Exploring Our Place in the Universe
What exactly is considered star material?
By: Hannah Olund
A quick trip to the Bell Museum in St. Paul will send one hurtling through space and time, discovering everything from the big bang to the enormous size of a mammoth tooth, to all the different species that natively inhabit Minnesota forests. The Bell Museum was founded in 1872 and has since inspired and educated everyone who has walked through its doors. The Bell Museum was recently renovated and reopened this year with a brand-new look. Its new features include permanent galleries, a Touch and See Lab, Learning Landscape, and, most notably, the Whitney and Elizabeth MacMillan Planetarium.

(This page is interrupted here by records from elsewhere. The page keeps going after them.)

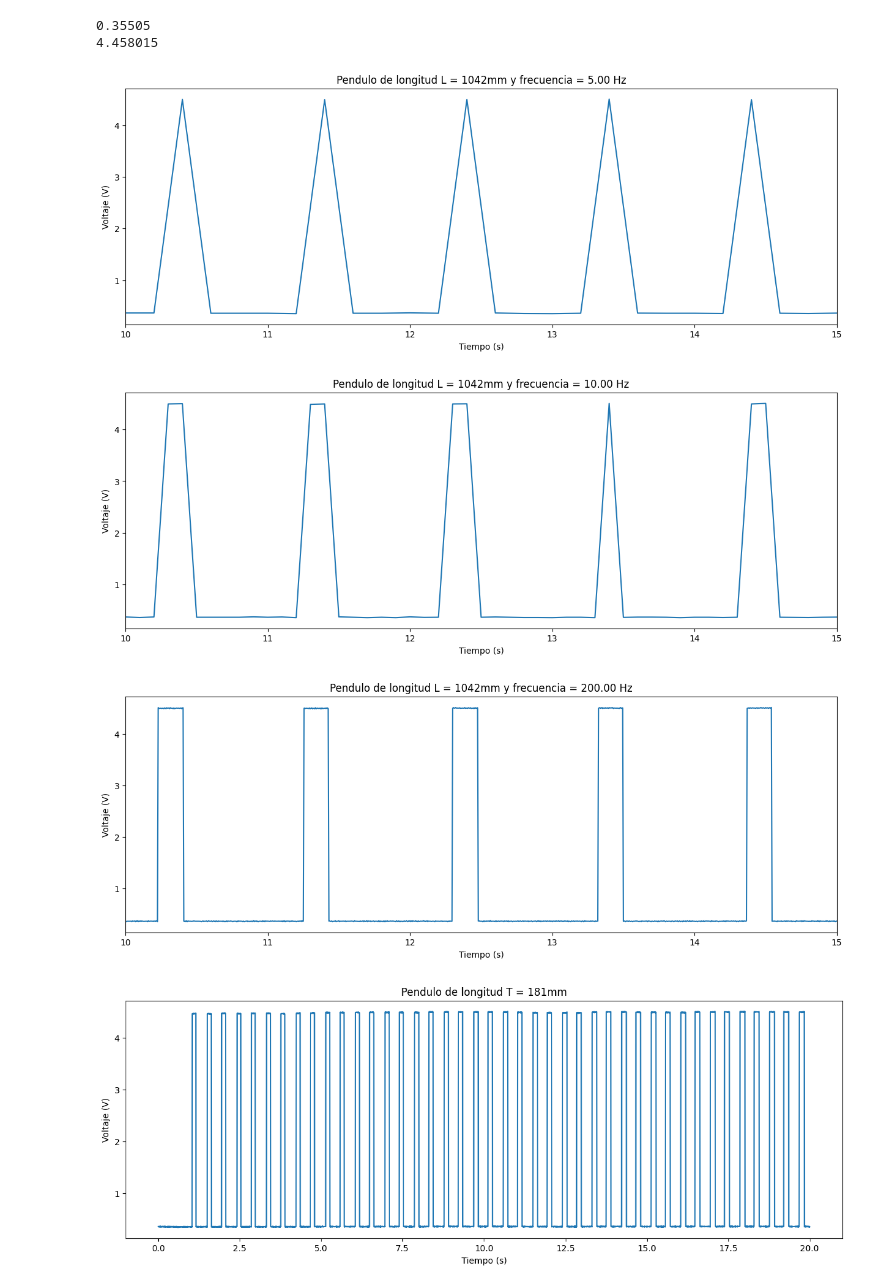
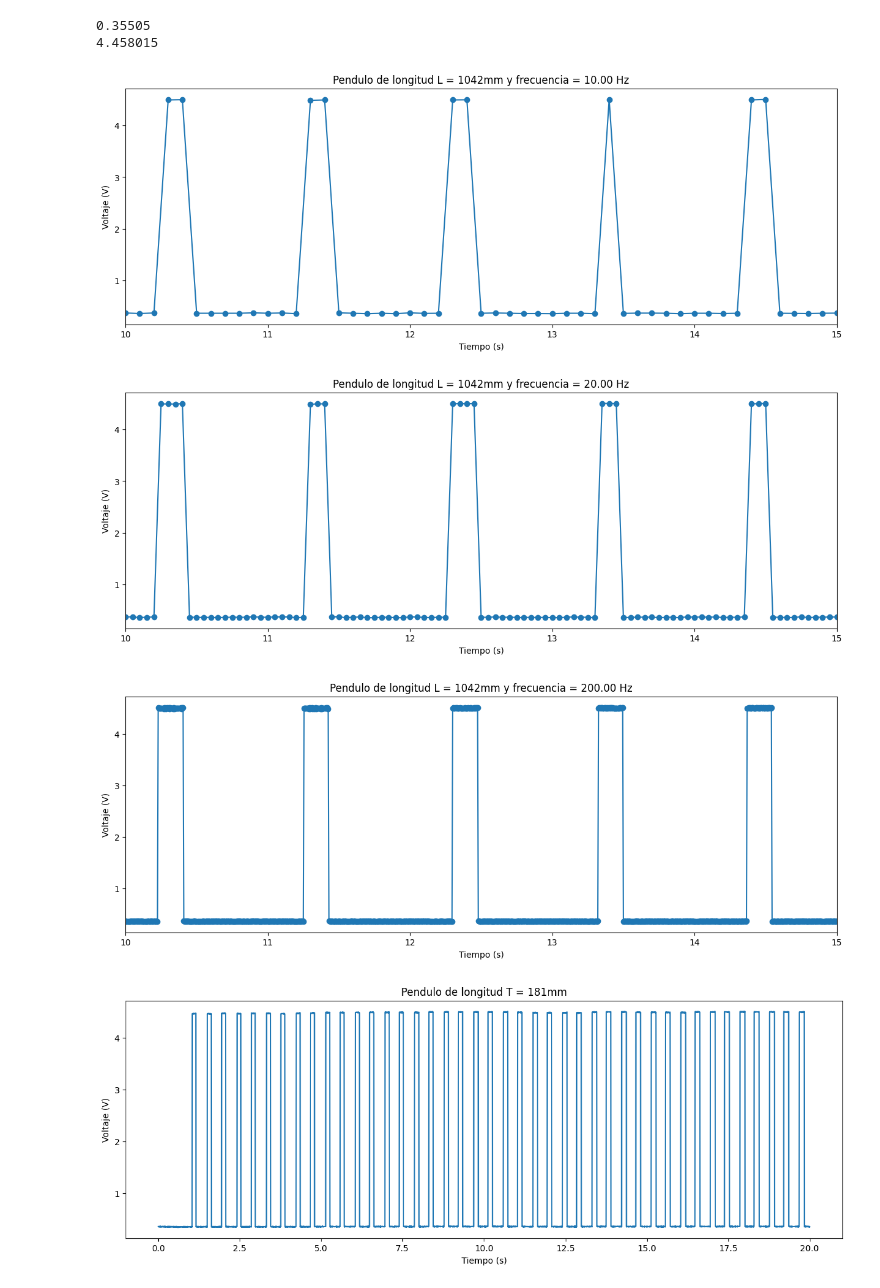
Before and after one commit to MatiMoran/Mecanica-y-Termodinamica-2024-1C, a Jupyter notebook: laboratorios/Labo03-04/Labo02.ipynb, the cells around one changed output. Cells and saved outputs as stored; diff of their text form; code cells hidden in the pictures.

```diff
--- a/laboratorios/Labo03-04/Labo02.ipynb
+++ b/laboratorios/Labo03-04/Labo02.ipynb
@@ -73,24 +73,24 @@ def is_close_to_integer(x, tolerance=1e-4):
 def is_multiple(x, multiple):
     return is_close_to_integer(x/multiple)
 # %%
-freqs = [1/5, 1/10, 1/200]
+freqs = [1/10, 1/20, 1/200]
 
 for freq in freqs:
     a = (df['1042mm'].index).tolist()
     result = [is_multiple(num, freq) for num in a]
     df_low_freq = df[result]
 
     fig = plt.figure(figsize=(15,5))
-    df_low_freq['1042mm'].plot()
+    df_low_freq['1042mm'].plot(style="-o")
     plt.title(f"Pendulo de longitud L = {'1042mm'} y frecuencia = {1/freq:.2f} Hz")
     plt.xlabel("Tiempo (s)")
     plt.ylabel("Voltaje (V)")
     plt.xlim([10, 15])
     plt.show()
 # %% [output]
-[figure, old version]
+[figure, new version]
-[figure, old version]
+[figure, new version]
-[figure, old version]
+[figure, new version]
 # %%
 # Grafico todas las señales
 for c in columns:
```
Also changed, not shown: parts of 12 cells of this notebook.
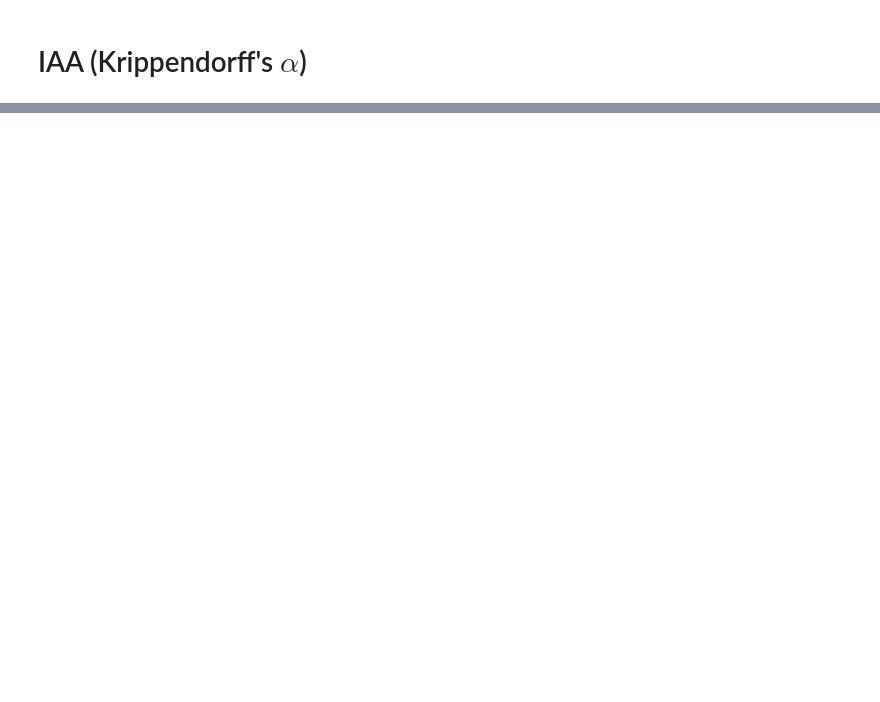
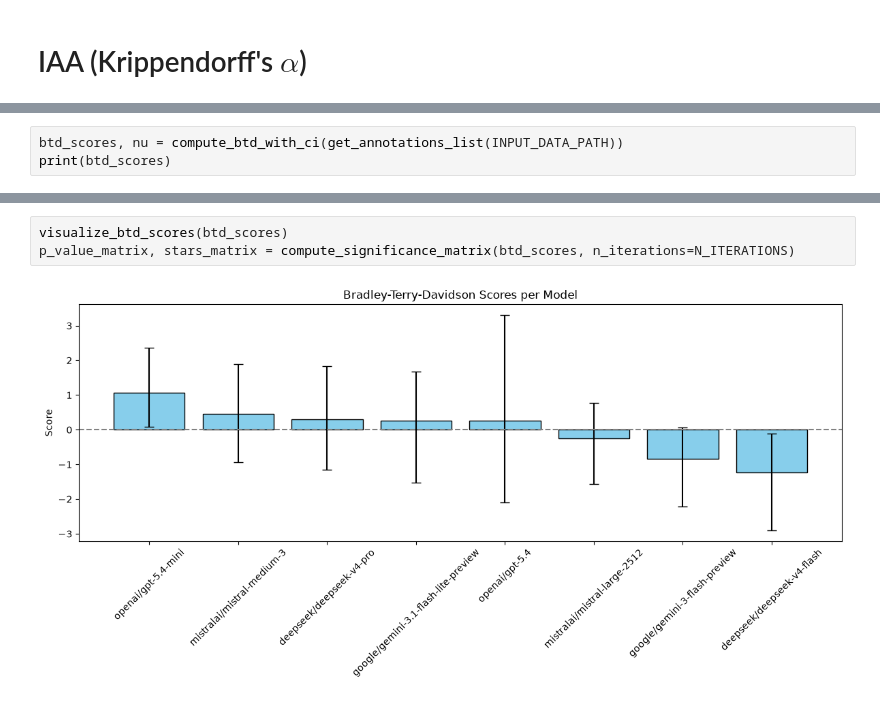
Before and after one commit to mi-1000/LitteratIA_Evaluation, a Jupyter notebook: scripts/compute_metrics.ipynb, the cells around one changed output, grey strips where cells are left out. Saved outputs shown, nothing was run; the diff lists cells and outputs as text; blank space fills up the shorter version.

```diff
--- a/scripts/compute_metrics.ipynb
+++ b/scripts/compute_metrics.ipynb
@@ -101,0 +734,3 @@ Computing Krippendorff's $\alpha$ on finer-grained categories may yield more pre
+# %%
+btd_scores, nu = compute_btd_with_ci(get_annotations_list(INPUT_DATA_PATH))
+print(btd_scores)
@@ -101,0 +877,5 @@ Computing Krippendorff's $\alpha$ on finer-grained categories may yield more pre
+# %%
+visualize_btd_scores(btd_scores)
+p_value_matrix, stars_matrix = compute_significance_matrix(btd_scores, n_iterations=N_ITERATIONS)
+# %% [output]
+[figure, added]
```
Also changed, not shown: parts of 29 cells of this notebook, 6 other files.
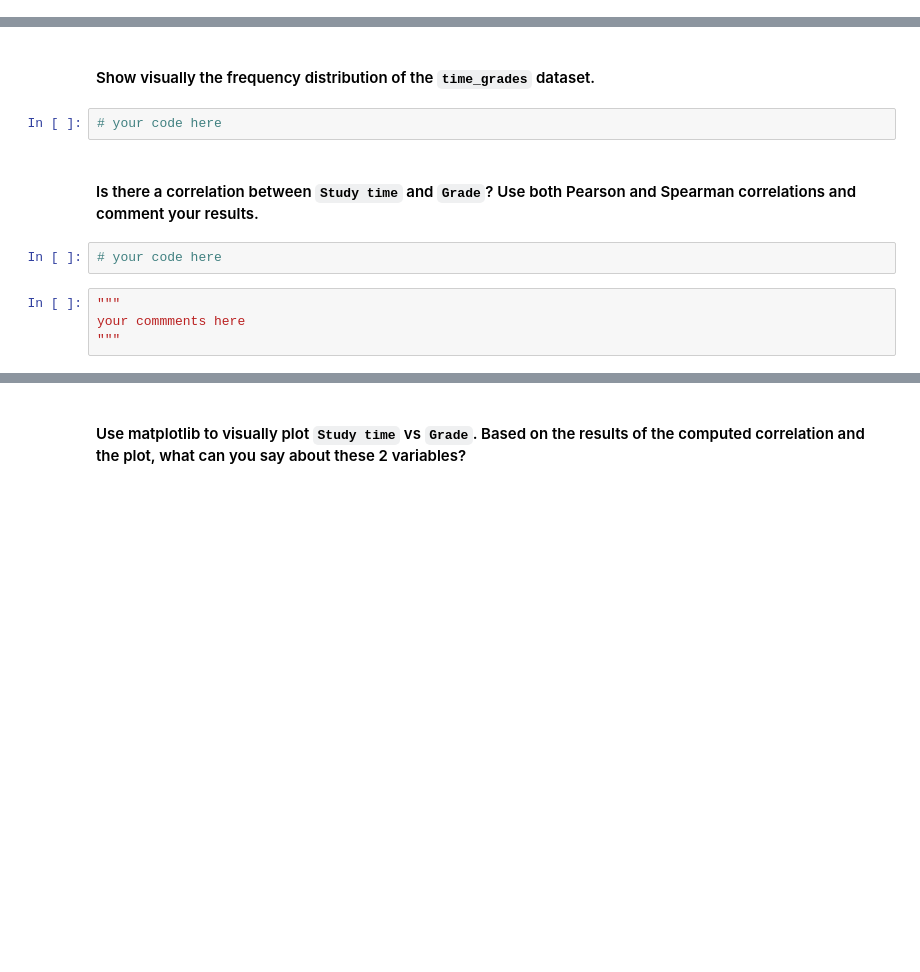
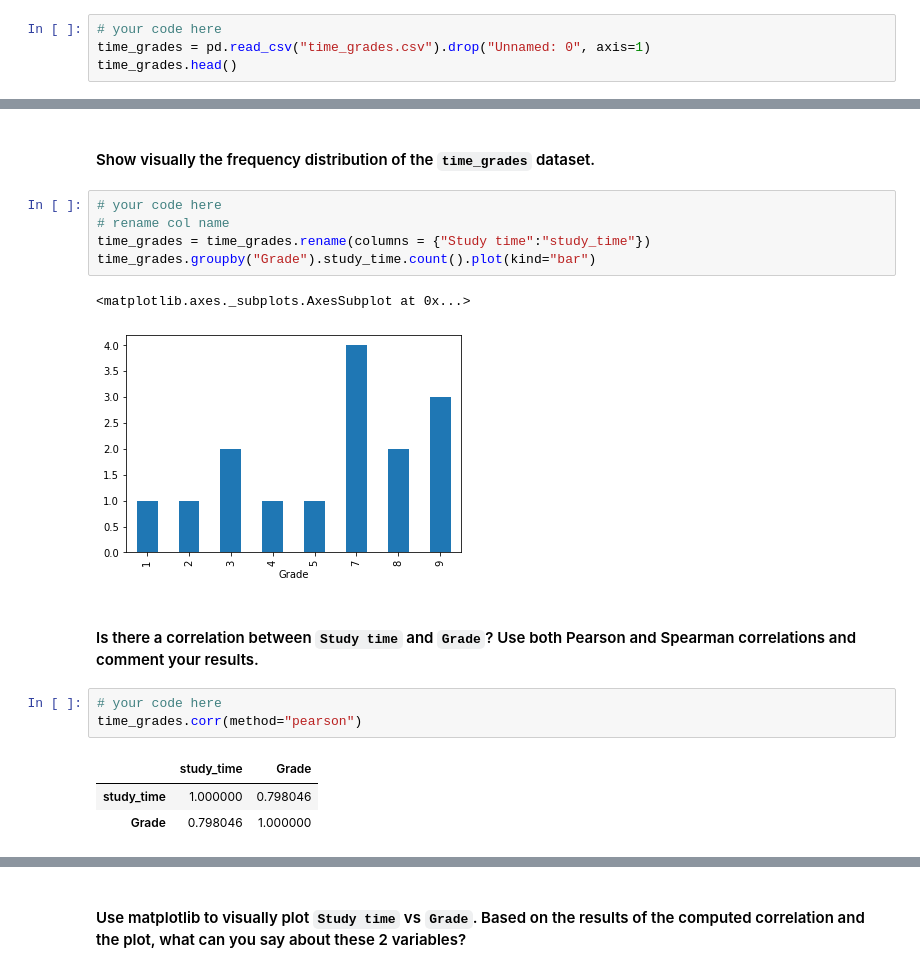
Before and after one commit to FHnt97/lab-pivot-table-and-correlation, a Jupyter notebook: your_code/main.ipynb, the cells around one changed output, grey strips where cells are left out. Drawn from its saved outputs; the diff is of its cells as text; blank space fills up the shorter version.

```diff
--- a/your_code/main.ipynb
+++ b/your_code/main.ipynb
@@ -346,0 +345,4 @@ Save your data in a variable called `time_grades`.
+# %%
+# your code here
+time_grades = pd.read_csv("time_grades.csv").drop("Unnamed: 0", axis=1)
+time_grades.head()
@@ -347,12 +356,19 @@ Save your data in a variable called `time_grades`.
 # %% [markdown]
 #### Show visually the frequency distribution of the `time_grades` dataset.
-# %%
-# your code here
+# %%
+# your code here
+# rename col name
+time_grades = time_grades.rename(columns = {"Study time":"study_time"})
+time_grades.groupby("Grade").study_time.count().plot(kind="bar")
+# %% [output]
+<matplotlib.axes._subplots.AxesSubplot at 0x...>
+[figure, added]
 # %% [markdown]
 #### Is there a correlation between `Study time` and `Grade`? Use both Pearson and Spearman correlations and comment your results.
 # %%
 # your code here
+time_grades.corr(method="pearson")
+# %% [output]
+|  | study_time | Grade |
+| study_time | 1.000000 | 0.798046 |
+| Grade | 0.798046 | 1.000000 |
-# %%
-"""
-your commments here
-"""
```
Also changed, not shown: parts of 10 cells of this notebook, 1 other file.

In the 120-seat planetarium, you can fly through space, explore current science issues, and experience live presentations put on by the museum’s staff. There are eight unique showings every day that transform the audience’s surroundings into a magnificent view of the entire universe. Whichever show you choose to go experience, your pre-existing ideas will be challenged, confirmed, and completely re-created. Be sure to get there on time because the doors close and lock at showtime.
Along with the planetarium, you can explore the other galleries at the Bell Museum. The tour begins with the big bang. From there, you travel from the beginning of the universe all the way to the Earth we know today. Along the way, you learn the process of a star exploding, what is required for a planet to be considered an exoplanet, and the compounds in the universe that make up every living thing—including you! At the next exhibit, you’ll travel back in time and meet a gigantic mammoth. You can explore tons of different species on display for everyone. After the Ice Age, the gallery shows Minnesota through time. The changing of the landscape, climate, and species are all explained. Wherever your curiosity takes you, the Planetarium offers something new and excitinfor everyone.